* **Supplied information**:
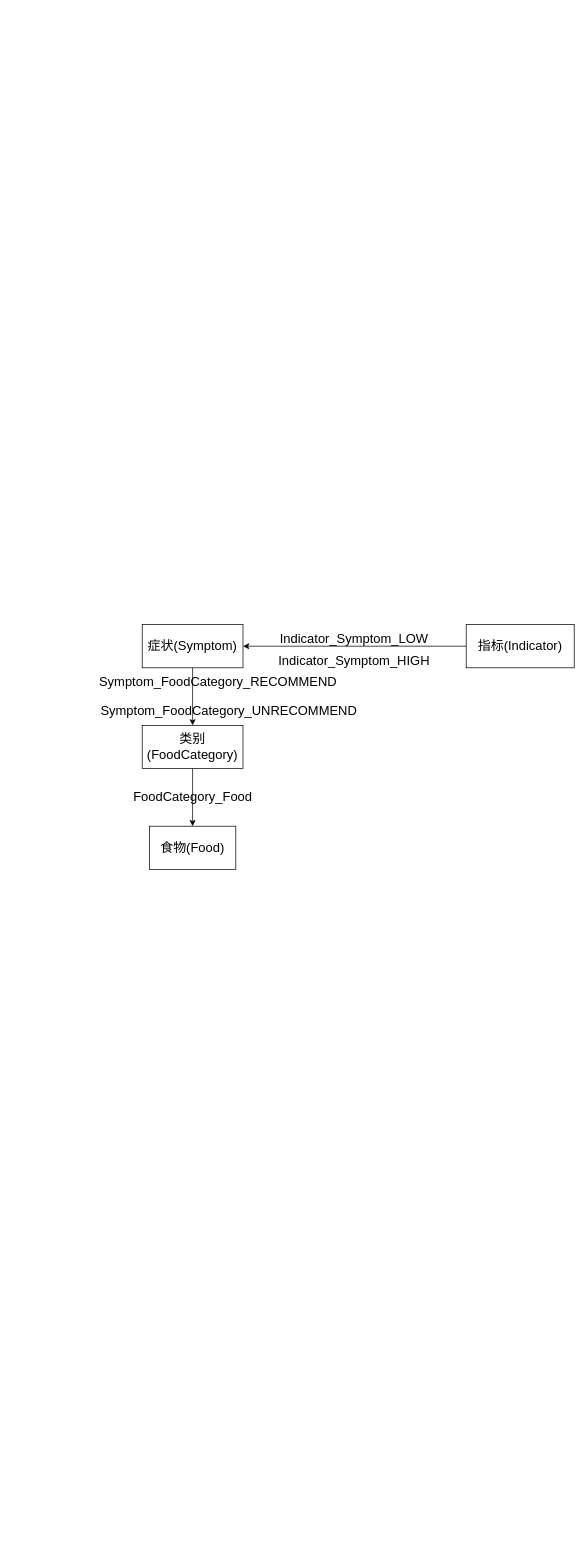
This is graph.drawio from OrangePower03/graduation, a draw.io file, before an edit. Source tidied: cells renumbered, new cells numbered last; positions are measured from the earlier drawing's top-left corner, leaving out a move shared by most shapes. Both pictures are drawn from the tidied source at 72%, with x=0, y=0 at pixel (91, 624).
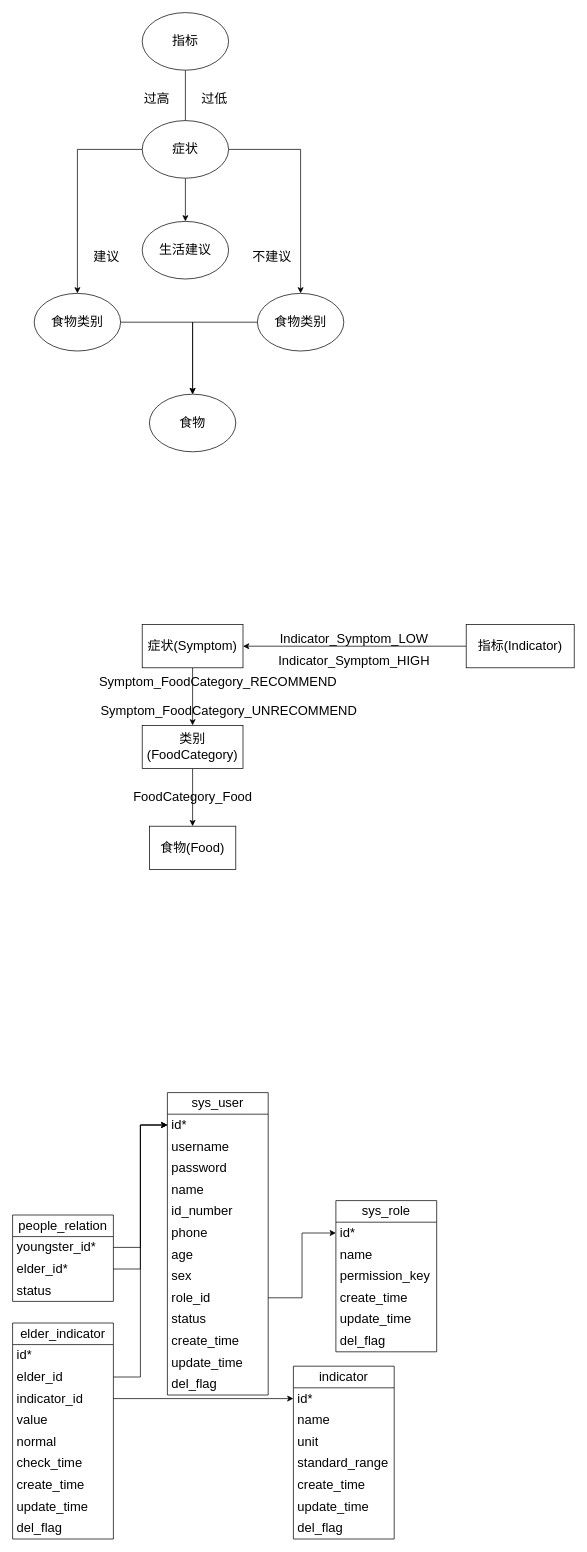
The same diagram, later.

What changed in the source:
```diff
@@
+    <mxCell id="14" value="&lt;font style=&quot;font-size: 18px;&quot;&gt;sys_user&lt;/font&gt;" style="swimlane;fontStyle=0;horizontal=1;startSize=30;whiteSpace=wrap;html=1;" parent="1" vertex="1">
+      <mxGeometry x="105" y="650" width="140" height="420" as="geometry" />
+    </mxCell>
+    <mxCell id="15" value="&lt;font style=&quot;font-size: 18px;&quot;&gt;id*&lt;/font&gt;" style="text;strokeColor=none;fillColor=none;align=left;verticalAlign=middle;spacingLeft=4;spacingRight=4;overflow=hidden;points=[[0,0.5],[1,0.5]];portConstraint=eastwest;whiteSpace=wrap;html=1;" parent="14" vertex="1">
+      <mxGeometry y="30" width="140" height="30" as="geometry" />
+    </mxCell>
+    <mxCell id="16" value="&lt;font style=&quot;font-size: 18px;&quot;&gt;username&lt;/font&gt;" style="text;strokeColor=none;fillColor=none;align=left;verticalAlign=middle;spacingLeft=4;spacingRight=4;overflow=hidden;whiteSpace=wrap;html=1;" parent="14" vertex="1">
+      <mxGeometry y="60" width="140" height="30" as="geometry" />
+    </mxCell>
+    <mxCell id="17" value="&lt;font style=&quot;font-size: 18px;&quot;&gt;password&lt;/font&gt;" style="text;strokeColor=none;fillColor=none;align=left;verticalAlign=middle;spacingLeft=4;spacingRight=4;overflow=hidden;whiteSpace=wrap;html=1;" parent="14" vertex="1">
+      <mxGeometry y="90" width="140" height="30" as="geometry" />
+    </mxCell>
+    <mxCell id="18" value="&lt;font style=&quot;font-size: 18px;&quot;&gt;name&lt;/font&gt;" style="text;strokeColor=none;fillColor=none;align=left;verticalAlign=middle;spacingLeft=4;spacingRight=4;overflow=hidden;whiteSpace=wrap;html=1;" parent="14" vertex="1">
+      <mxGeometry y="120" width="140" height="30" as="geometry" />
+    </mxCell>
+    <mxCell id="19" value="&lt;font style=&quot;font-size: 18px;&quot;&gt;id_number&lt;/font&gt;" style="text;strokeColor=none;fillColor=none;align=left;verticalAlign=middle;spacingLeft=4;spacingRight=4;overflow=hidden;whiteSpace=wrap;html=1;" parent="14" vertex="1">
+      <mxGeometry y="150" width="140" height="30" as="geometry" />
+    </mxCell>
+    <mxCell id="20" value="&lt;font style=&quot;font-size: 18px;&quot;&gt;phone&lt;/font&gt;" style="text;strokeColor=none;fillColor=none;align=left;verticalAlign=middle;spacingLeft=4;spacingRight=4;overflow=hidden;whiteSpace=wrap;html=1;" parent="14" vertex="1">
+      <mxGeometry y="180" width="140" height="30" as="geometry" />
+    </mxCell>
+    <mxCell id="21" value="&lt;font style=&quot;font-size: 18px;&quot;&gt;age&lt;/font&gt;" style="text;strokeColor=none;fillColor=none;align=left;verticalAlign=middle;spacingLeft=4;spacingRight=4;overflow=hidden;whiteSpace=wrap;html=1;" parent="14" vertex="1">
+      <mxGeometry y="210" width="140" height="30" as="geometry" />
+    </mxCell>
+    <mxCell id="22" value="&lt;font style=&quot;font-size: 18px;&quot;&gt;sex&lt;/font&gt;" style="text;strokeColor=none;fillColor=none;align=left;verticalAlign=middle;spacingLeft=4;spacingRight=4;overflow=hidden;whiteSpace=wrap;html=1;" parent="14" vertex="1">
+      <mxGeometry y="240" width="140" height="30" as="geometry" />
+    </mxCell>
+    <mxCell id="23" value="&lt;font style=&quot;font-size: 18px;&quot;&gt;role_id&lt;/font&gt;" style="text;strokeColor=none;fillColor=none;align=left;verticalAlign=middle;spacingLeft=4;spacingRight=4;overflow=hidden;points=[[0,0.5],[1,0.5]];portConstraint=eastwest;whiteSpace=wrap;html=1;" parent="14" vertex="1">
+      <mxGeometry y="270" width="140" height="30" as="geometry" />
+    </mxCell>
+    <mxCell id="24" value="&lt;font style=&quot;font-size: 18px;&quot;&gt;status&lt;/font&gt;" style="text;strokeColor=none;fillColor=none;align=left;verticalAlign=middle;spacingLeft=4;spacingRight=4;overflow=hidden;whiteSpace=wrap;html=1;" parent="14" vertex="1">
+      <mxGeometry y="300" width="140" height="30" as="geometry" />
+    </mxCell>
+    <mxCell id="25" value="&lt;font style=&quot;font-size: 18px;&quot;&gt;create_time&lt;/font&gt;" style="text;strokeColor=none;fillColor=none;align=left;verticalAlign=middle;spacingLeft=4;spacingRight=4;overflow=hidden;whiteSpace=wrap;html=1;" parent="14" vertex="1">
+      <mxGeometry y="330" width="140" height="30" as="geometry" />
+    </mxCell>
+    <mxCell id="26" value="&lt;font style=&quot;font-size: 18px;&quot;&gt;update_time&lt;/font&gt;" style="text;strokeColor=none;fillColor=none;align=left;verticalAlign=middle;spacingLeft=4;spacingRight=4;overflow=hidden;whiteSpace=wrap;html=1;" parent="14" vertex="1">
+      <mxGeometry y="360" width="140" height="30" as="geometry" />
+    </mxCell>
+    <mxCell id="27" value="&lt;font style=&quot;font-size: 18px;&quot;&gt;del_flag&lt;/font&gt;" style="text;strokeColor=none;fillColor=none;align=left;verticalAlign=middle;spacingLeft=4;spacingRight=4;overflow=hidden;whiteSpace=wrap;html=1;" parent="14" vertex="1">
+      <mxGeometry y="390" width="140" height="30" as="geometry" />
+    </mxCell>
+    <mxCell id="28" value="&lt;font style=&quot;font-size: 18px;&quot;&gt;sys_role&lt;/font&gt;" style="swimlane;fontStyle=0;horizontal=1;startSize=30;whiteSpace=wrap;html=1;" parent="1" vertex="1">
+      <mxGeometry x="339" y="800" width="140" height="210" as="geometry" />
+    </mxCell>
+    <mxCell id="29" value="&lt;font style=&quot;font-size: 18px;&quot;&gt;id*&lt;/font&gt;" style="text;strokeColor=none;fillColor=none;align=left;verticalAlign=middle;spacingLeft=4;spacingRight=4;overflow=hidden;points=[[0,0.5],[1,0.5]];portConstraint=eastwest;whiteSpace=wrap;html=1;" parent="28" vertex="1">
+      <mxGeometry y="30" width="140" height="30" as="geometry" />
+    </mxCell>
+    <mxCell id="30" value="&lt;font style=&quot;font-size: 18px;&quot;&gt;name&lt;/font&gt;" style="text;strokeColor=none;fillColor=none;align=left;verticalAlign=middle;spacingLeft=4;spacingRight=4;overflow=hidden;whiteSpace=wrap;html=1;" parent="28" vertex="1">
+      <mxGeometry y="60" width="140" height="30" as="geometry" />
+    </mxCell>
+    <mxCell id="31" value="&lt;font style=&quot;font-size: 18px;&quot;&gt;permission_key&lt;/font&gt;" style="text;strokeColor=none;fillColor=none;align=left;verticalAlign=middle;spacingLeft=4;spacingRight=4;overflow=hidden;whiteSpace=wrap;html=1;" parent="28" vertex="1">
+      <mxGeometry y="90" width="140" height="30" as="geometry" />
+    </mxCell>
+    <mxCell id="32" value="&lt;font style=&quot;font-size: 18px;&quot;&gt;create_time&lt;/font&gt;" style="text;strokeColor=none;fillColor=none;align=left;verticalAlign=middle;spacingLeft=4;spacingRight=4;overflow=hidden;whiteSpace=wrap;html=1;" parent="28" vertex="1">
+      <mxGeometry y="120" width="140" height="30" as="geometry" />
+    </mxCell>
+    <mxCell id="33" value="&lt;font style=&quot;font-size: 18px;&quot;&gt;update_time&lt;/font&gt;" style="text;strokeColor=none;fillColor=none;align=left;verticalAlign=middle;spacingLeft=4;spacingRight=4;overflow=hidden;whiteSpace=wrap;html=1;" parent="28" vertex="1">
+      <mxGeometry y="150" width="140" height="30" as="geometry" />
+    </mxCell>
+    <mxCell id="34" value="&lt;font style=&quot;font-size: 18px;&quot;&gt;del_flag&lt;/font&gt;" style="text;strokeColor=none;fillColor=none;align=left;verticalAlign=middle;spacingLeft=4;spacingRight=4;overflow=hidden;whiteSpace=wrap;html=1;" parent="28" vertex="1">
+      <mxGeometry y="180" width="140" height="30" as="geometry" />
+    </mxCell>
+    <mxCell id="35" style="edgeStyle=orthogonalEdgeStyle;rounded=0;jettySize=auto;html=1;fontSize=18;" parent="1" edge="1" source="23" target="29">
+      <mxGeometry relative="1" as="geometry" />
+    </mxCell>
+    <mxCell id="36" value="&lt;font style=&quot;font-size: 18px;&quot;&gt;people_relation&lt;/font&gt;" style="swimlane;fontStyle=0;horizontal=1;startSize=30;whiteSpace=wrap;html=1;" parent="1" vertex="1">
+      <mxGeometry x="-110" y="820" width="140" height="120" as="geometry" />
+    </mxCell>
+    <mxCell id="37" value="&lt;font style=&quot;font-size: 18px;&quot;&gt;youngster_id*&lt;/font&gt;" style="text;strokeColor=none;fillColor=none;align=left;verticalAlign=middle;spacingLeft=4;spacingRight=4;overflow=hidden;points=[[0,0.5],[1,0.5]];portConstraint=eastwest;whiteSpace=wrap;html=1;" parent="36" vertex="1">
+      <mxGeometry y="30" width="140" height="30" as="geometry" />
+    </mxCell>
+    <mxCell id="38" value="&lt;font style=&quot;font-size: 18px;&quot;&gt;elder_id*&lt;/font&gt;" style="text;strokeColor=none;fillColor=none;align=left;verticalAlign=middle;spacingLeft=4;spacingRight=4;overflow=hidden;points=[[0,0.5],[1,0.5]];portConstraint=eastwest;whiteSpace=wrap;html=1;" parent="36" vertex="1">
+      <mxGeometry y="60" width="140" height="30" as="geometry" />
+    </mxCell>
+    <mxCell id="39" value="&lt;font style=&quot;font-size: 18px;&quot;&gt;status&lt;/font&gt;" style="text;strokeColor=none;fillColor=none;align=left;verticalAlign=middle;spacingLeft=4;spacingRight=4;overflow=hidden;whiteSpace=wrap;html=1;" parent="36" vertex="1">
+      <mxGeometry y="90" width="140" height="30" as="geometry" />
+    </mxCell>
+    <mxCell id="40" style="edgeStyle=orthogonalEdgeStyle;rounded=0;jettySize=auto;html=1;fontSize=18;" parent="1" edge="1" source="37" target="15">
+      <mxGeometry relative="1" as="geometry" />
+    </mxCell>
+    <mxCell id="41" style="edgeStyle=orthogonalEdgeStyle;rounded=0;jettySize=auto;html=1;entryX=0;entryY=0.5;entryDx=0;entryDy=0;fontSize=18;" parent="1" edge="1" source="38" target="15">
+      <mxGeometry relative="1" as="geometry" />
+    </mxCell>
+    <mxCell id="42" value="&lt;font style=&quot;font-size: 18px;&quot;&gt;indicator&lt;/font&gt;" style="swimlane;fontStyle=0;horizontal=1;startSize=30;whiteSpace=wrap;html=1;" parent="1" vertex="1">
+      <mxGeometry x="280" y="1030" width="140" height="240" as="geometry" />
+    </mxCell>
+    <mxCell id="43" value="&lt;font style=&quot;font-size: 18px;&quot;&gt;id*&lt;/font&gt;" style="text;strokeColor=none;fillColor=none;align=left;verticalAlign=middle;spacingLeft=4;spacingRight=4;overflow=hidden;points=[[0,0.5],[1,0.5]];portConstraint=eastwest;whiteSpace=wrap;html=1;" parent="42" vertex="1">
+      <mxGeometry y="30" width="140" height="30" as="geometry" />
+    </mxCell>
+    <mxCell id="44" value="&lt;font style=&quot;font-size: 18px;&quot;&gt;name&lt;/font&gt;" style="text;strokeColor=none;fillColor=none;align=left;verticalAlign=middle;spacingLeft=4;spacingRight=4;overflow=hidden;whiteSpace=wrap;html=1;" parent="42" vertex="1">
+      <mxGeometry y="60" width="140" height="30" as="geometry" />
+    </mxCell>
+    <mxCell id="45" value="&lt;font style=&quot;font-size: 18px;&quot;&gt;unit&lt;/font&gt;" style="text;strokeColor=none;fillColor=none;align=left;verticalAlign=middle;spacingLeft=4;spacingRight=4;overflow=hidden;whiteSpace=wrap;html=1;" parent="42" vertex="1">
+      <mxGeometry y="90" width="140" height="30" as="geometry" />
+    </mxCell>
+    <mxCell id="46" value="&lt;font style=&quot;font-size: 18px;&quot;&gt;standard_range&lt;/font&gt;" style="text;strokeColor=none;fillColor=none;align=left;verticalAlign=middle;spacingLeft=4;spacingRight=4;overflow=hidden;whiteSpace=wrap;html=1;" parent="42" vertex="1">
+      <mxGeometry y="120" width="140" height="30" as="geometry" />
+    </mxCell>
+    <mxCell id="47" value="&lt;font style=&quot;font-size: 18px;&quot;&gt;create_time&lt;/font&gt;" style="text;strokeColor=none;fillColor=none;align=left;verticalAlign=middle;spacingLeft=4;spacingRight=4;overflow=hidden;whiteSpace=wrap;html=1;" parent="42" vertex="1">
+      <mxGeometry y="150" width="140" height="30" as="geometry" />
+    </mxCell>
+    <mxCell id="48" value="&lt;font style=&quot;font-size: 18px;&quot;&gt;update_time&lt;/font&gt;" style="text;strokeColor=none;fillColor=none;align=left;verticalAlign=middle;spacingLeft=4;spacingRight=4;overflow=hidden;whiteSpace=wrap;html=1;" parent="42" vertex="1">
+      <mxGeometry y="180" width="140" height="30" as="geometry" />
+    </mxCell>
+    <mxCell id="49" value="&lt;font style=&quot;font-size: 18px;&quot;&gt;del_flag&lt;/font&gt;" style="text;strokeColor=none;fillColor=none;align=left;verticalAlign=middle;spacingLeft=4;spacingRight=4;overflow=hidden;whiteSpace=wrap;html=1;" parent="42" vertex="1">
+      <mxGeometry y="210" width="140" height="30" as="geometry" />
+    </mxCell>
+    <mxCell id="50" value="&lt;font style=&quot;font-size: 18px;&quot;&gt;elder_indicator&lt;/font&gt;" style="swimlane;fontStyle=0;horizontal=1;startSize=30;whiteSpace=wrap;html=1;" parent="1" vertex="1">
+      <mxGeometry x="-110" y="970" width="140" height="300" as="geometry" />
+    </mxCell>
+    <mxCell id="51" value="&lt;font style=&quot;font-size: 18px;&quot;&gt;id*&lt;/font&gt;" style="text;strokeColor=none;fillColor=none;align=left;verticalAlign=middle;spacingLeft=4;spacingRight=4;overflow=hidden;whiteSpace=wrap;html=1;" parent="50" vertex="1">
+      <mxGeometry y="30" width="140" height="30" as="geometry" />
+    </mxCell>
+    <mxCell id="52" value="&lt;font style=&quot;font-size: 18px;&quot;&gt;elder_id&lt;/font&gt;" style="text;strokeColor=none;fillColor=none;align=left;verticalAlign=middle;spacingLeft=4;spacingRight=4;overflow=hidden;points=[[0,0.5],[1,0.5]];portConstraint=eastwest;whiteSpace=wrap;html=1;" parent="50" vertex="1">
+      <mxGeometry y="60" width="140" height="30" as="geometry" />
+    </mxCell>
+    <mxCell id="53" value="&lt;font style=&quot;font-size: 18px;&quot;&gt;indicator_id&lt;/font&gt;" style="text;strokeColor=none;fillColor=none;align=left;verticalAlign=middle;spacingLeft=4;spacingRight=4;overflow=hidden;points=[[0,0.5],[1,0.5]];portConstraint=eastwest;whiteSpace=wrap;html=1;" parent="50" vertex="1">
+      <mxGeometry y="90" width="140" height="30" as="geometry" />
+    </mxCell>
+    <mxCell id="54" value="&lt;font style=&quot;font-size: 18px;&quot;&gt;value&lt;/font&gt;" style="text;strokeColor=none;fillColor=none;align=left;verticalAlign=middle;spacingLeft=4;spacingRight=4;overflow=hidden;whiteSpace=wrap;html=1;" parent="50" vertex="1">
+      <mxGeometry y="120" width="140" height="30" as="geometry" />
+    </mxCell>
+    <mxCell id="55" value="&lt;font style=&quot;font-size: 18px;&quot;&gt;normal&lt;/font&gt;" style="text;strokeColor=none;fillColor=none;align=left;verticalAlign=middle;spacingLeft=4;spacingRight=4;overflow=hidden;whiteSpace=wrap;html=1;" parent="50" vertex="1">
+      <mxGeometry y="150" width="140" height="30" as="geometry" />
+    </mxCell>
+    <mxCell id="56" value="&lt;font style=&quot;font-size: 18px;&quot;&gt;check_time&lt;/font&gt;" style="text;strokeColor=none;fillColor=none;align=left;verticalAlign=middle;spacingLeft=4;spacingRight=4;overflow=hidden;whiteSpace=wrap;html=1;" parent="50" vertex="1">
+      <mxGeometry y="180" width="140" height="30" as="geometry" />
+    </mxCell>
+    <mxCell id="57" value="&lt;font style=&quot;font-size: 18px;&quot;&gt;create_time&lt;/font&gt;" style="text;strokeColor=none;fillColor=none;align=left;verticalAlign=middle;spacingLeft=4;spacingRight=4;overflow=hidden;whiteSpace=wrap;html=1;" parent="50" vertex="1">
+      <mxGeometry y="210" width="140" height="30" as="geometry" />
+    </mxCell>
+    <mxCell id="58" value="&lt;font style=&quot;font-size: 18px;&quot;&gt;update_time&lt;/font&gt;" style="text;strokeColor=none;fillColor=none;align=left;verticalAlign=middle;spacingLeft=4;spacingRight=4;overflow=hidden;whiteSpace=wrap;html=1;" parent="50" vertex="1">
+      <mxGeometry y="240" width="140" height="30" as="geometry" />
+    </mxCell>
+    <mxCell id="59" value="&lt;font style=&quot;font-size: 18px;&quot;&gt;del_flag&lt;/font&gt;" style="text;strokeColor=none;fillColor=none;align=left;verticalAlign=middle;spacingLeft=4;spacingRight=4;overflow=hidden;whiteSpace=wrap;html=1;" parent="50" vertex="1">
+      <mxGeometry y="270" width="140" height="30" as="geometry" />
+    </mxCell>
+    <mxCell id="60" style="edgeStyle=orthogonalEdgeStyle;rounded=0;jettySize=auto;html=1;entryX=0;entryY=0.5;entryDx=0;entryDy=0;fontSize=18;" parent="1" edge="1" source="52" target="15">
+      <mxGeometry relative="1" as="geometry" />
+    </mxCell>
+    <mxCell id="61" style="edgeStyle=orthogonalEdgeStyle;rounded=0;jettySize=auto;html=1;fontSize=18;" parent="1" edge="1" source="53" target="43">
+      <mxGeometry relative="1" as="geometry" />
+    </mxCell>
+    <mxCell id="62" style="edgeStyle=orthogonalEdgeStyle;rounded=0;jettySize=auto;html=1;entryX=0.5;entryY=0;entryDx=0;entryDy=0;fontSize=18;" parent="1" edge="1" source="63">
+      <mxGeometry relative="1" as="geometry">
+        <mxPoint x="130" y="-640" as="targetPoint" />
+      </mxGeometry>
+    </mxCell>
+    <mxCell id="63" value="指标" style="ellipse;whiteSpace=wrap;html=1;fontSize=18;" parent="1" vertex="1">
+      <mxGeometry x="70" y="-850" width="120" height="80" as="geometry" />
+    </mxCell>
+    <mxCell id="64" style="edgeStyle=orthogonalEdgeStyle;rounded=0;jettySize=auto;html=1;fontSize=18;" parent="1" edge="1" source="67" target="71">
+      <mxGeometry relative="1" as="geometry" />
+    </mxCell>
+    <mxCell id="65" style="edgeStyle=orthogonalEdgeStyle;rounded=0;jettySize=auto;html=1;fontSize=18;" parent="1" edge="1" source="67" target="74">
+      <mxGeometry relative="1" as="geometry" />
+    </mxCell>
+    <mxCell id="66" style="edgeStyle=orthogonalEdgeStyle;rounded=0;jettySize=auto;html=1;fontSize=18;" parent="1" edge="1" source="67" target="77">
+      <mxGeometry relative="1" as="geometry" />
+    </mxCell>
+    <mxCell id="67" value="症状" style="ellipse;whiteSpace=wrap;html=1;fontSize=18;" parent="1" vertex="1">
+      <mxGeometry x="70" y="-700" width="120" height="80" as="geometry" />
+    </mxCell>
+    <mxCell id="68" value="过低" style="text;html=1;align=center;verticalAlign=middle;strokeColor=none;fillColor=none;fontSize=18;" parent="1" vertex="1">
+      <mxGeometry x="140" y="-750" width="60" height="40" as="geometry" />
+    </mxCell>
+    <mxCell id="69" value="过高" style="text;html=1;align=center;verticalAlign=middle;strokeColor=none;fillColor=none;fontSize=18;" parent="1" vertex="1">
+      <mxGeometry x="60" y="-750" width="60" height="40" as="geometry" />
+    </mxCell>
+    <mxCell id="70" style="edgeStyle=orthogonalEdgeStyle;rounded=0;jettySize=auto;html=1;entryX=0.5;entryY=0;entryDx=0;entryDy=0;fontSize=18;" parent="1" edge="1" source="71" target="76">
+      <mxGeometry relative="1" as="geometry" />
+    </mxCell>
+    <mxCell id="71" value="食物类别" style="ellipse;whiteSpace=wrap;html=1;fontSize=18;" parent="1" vertex="1">
+      <mxGeometry x="-80" y="-460" width="120" height="80" as="geometry" />
+    </mxCell>
+    <mxCell id="72" value="建议" style="text;html=1;align=center;verticalAlign=middle;strokeColor=none;fillColor=none;fontSize=18;" parent="1" vertex="1">
+      <mxGeometry x="-10" y="-530" width="60" height="40" as="geometry" />
+    </mxCell>
+    <mxCell id="73" style="edgeStyle=orthogonalEdgeStyle;rounded=0;jettySize=auto;html=1;fontSize=18;" parent="1" edge="1" source="74" target="76">
+      <mxGeometry relative="1" as="geometry" />
+    </mxCell>
+    <mxCell id="74" value="食物类别" style="ellipse;whiteSpace=wrap;html=1;fontSize=18;" parent="1" vertex="1">
+      <mxGeometry x="230" y="-460" width="120" height="80" as="geometry" />
+    </mxCell>
+    <mxCell id="75" value="不建议" style="text;html=1;align=center;verticalAlign=middle;strokeColor=none;fillColor=none;fontSize=18;" parent="1" vertex="1">
+      <mxGeometry x="210" y="-530" width="80" height="40" as="geometry" />
+    </mxCell>
+    <mxCell id="76" value="食物" style="ellipse;whiteSpace=wrap;html=1;fontSize=18;" parent="1" vertex="1">
+      <mxGeometry x="80" y="-320" width="120" height="80" as="geometry" />
+    </mxCell>
+    <mxCell id="77" value="生活建议" style="ellipse;whiteSpace=wrap;html=1;fontSize=18;" parent="1" vertex="1">
+      <mxGeometry x="70" y="-560" width="120" height="80" as="geometry" />
+    </mxCell>
```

* **Task brief**: Reproduce every line in the records above that contains the word "entryDy".

* **Problem solution**:
+    <mxCell id="41" style="edgeStyle=orthogonalEdgeStyle;rounded=0;jettySize=auto;html=1;entryX=0;entryY=0.5;entryDx=0;entryDy=0;fontSize=18;" parent="1" edge="1" source="38" target="15">
+    <mxCell id="60" style="edgeStyle=orthogonalEdgeStyle;rounded=0;jettySize=auto;html=1;entryX=0;entryY=0.5;entryDx=0;entryDy=0;fontSize=18;" parent="1" edge="1" source="52" target="15">
+    <mxCell id="62" style="edgeStyle=orthogonalEdgeStyle;rounded=0;jettySize=auto;html=1;entryX=0.5;entryY=0;entryDx=0;entryDy=0;fontSize=18;" parent="1" edge="1" source="63">
+    <mxCell id="70" style="edgeStyle=orthogonalEdgeStyle;rounded=0;jettySize=auto;html=1;entryX=0.5;entryY=0;entryDx=0;entryDy=0;fontSize=18;" parent="1" edge="1" source="71" target="76">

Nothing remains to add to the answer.